A linear transformation
$T$
is an operation on a set of objects
$S$
such that for any elements
$x, y \in S$
and for any scalar
$\alpha$

1.
$T(\alpha x)= \alpha T(x)$

2.
$T(x+y) =T(x)+T(y)$

or equivalently, for all scalars
$\alpha , \beta$
and
$x,y \in S$
,
$T( \alpha z + \beta y) = \alpha T(x) + \beta T(y)$

These definitions imply that that the zero element of the domain is sent to the zero element of the codomain, and that additive inverses of any element in the domain is sent to the additive inverse of the image of the element.
The set
$S$
may be any set of polynomials, vectors, real or complex numbers, hamiltonians, matrices, functions and the transformation
$T$
may be any transfomation satisfying the conditions above. All lineear transformations may be represented by a matrix, and all elements of
$S$
may be represented by a vector. Example. Differentiation is linear. We can define a linear transformation on the set of polynomials of degree 2.
$\frac{d}{dx}(1)=0,\frac{d}{dx}(x)=1, \frac{d}{dx}(x^2)=2x$
.
We represent
$1.x.x^2$
by the vectors
$\begin{pmatrix}1\\0\\0\end{pmatrix}, \begin{pmatrix}0\\1\\0\end{pmatrix}, \begin{pmatrix}0\\0\\1\end{pmatrix}$
Hence
$\frac{d}{dx}(a+bx+cx^2)=b+2cx$
.
The columns of the matrix reprenting
$T$
can be found by differenting
$1.x.x^2$
in turn and representing the results as vectors.
The matrix representing th linear transformation is
$\left( \begin{array}{ccc} 0 & 1 & 0 \\ 0 & 0 &2 \end{array} \right)$
.
The polynomial
$2+3x+5x^2$
is represented by the vector
$\begin{pmatrix}2\\3\\5\end{pmatrix}$
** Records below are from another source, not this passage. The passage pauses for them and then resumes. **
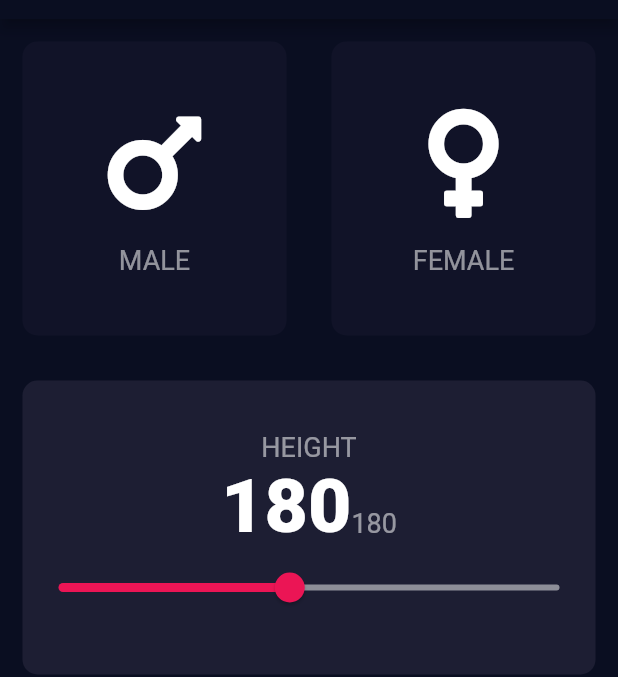
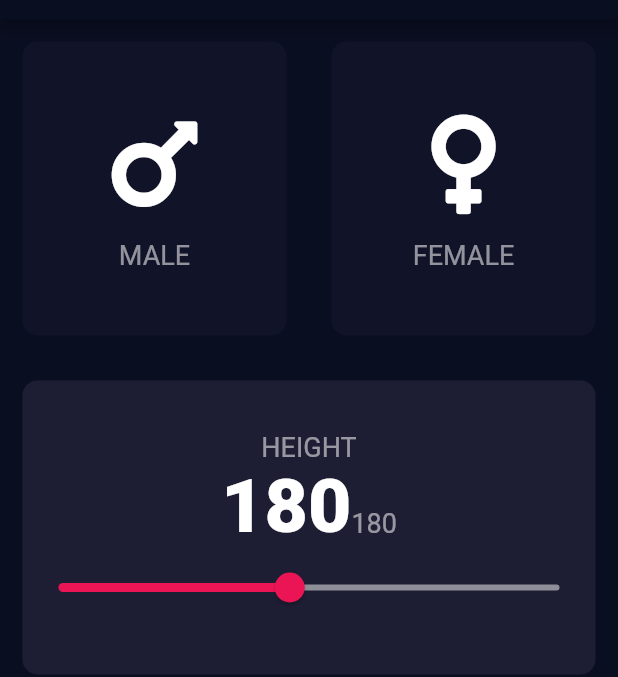
Before and after one commit to Er-Nilesh-kr/BMI-Calculator, a Flutter app: the screen it shows after launch, on a phone screen of 412 x 824 dp, the part 65-742 px from its top. Run offline on Flutter 3.47's test engine with Material 2 defaults, Android fonts, the phone set to English and light mode, and no system bars; our stand-ins replace font_awesome_flutter.

Commit message:
Modify icons

```diff
--- a/lib/icon_content.dart
+++ b/lib/icon_content.dart
@@ -15,7 +15,7 @@ class IconContent extends StatelessWidget {
       children: [
         Icon(
           icon,
-          size: 83.0,
+          size: 76.0,
           color: icolor,
         ),
         SizedBox(
```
$T(2+3x+5x^2)= \left( \begin{array}{cc} 0 & 1 & 0 \\ 0 & 0 & 2 \end{array} \right) \begin{pmatrix}2\\3\\5\end{pmatrix}=\begin{pmatrix}3\\10\\0\end{pmatrix}$
which returns the polynomial
$3+10x$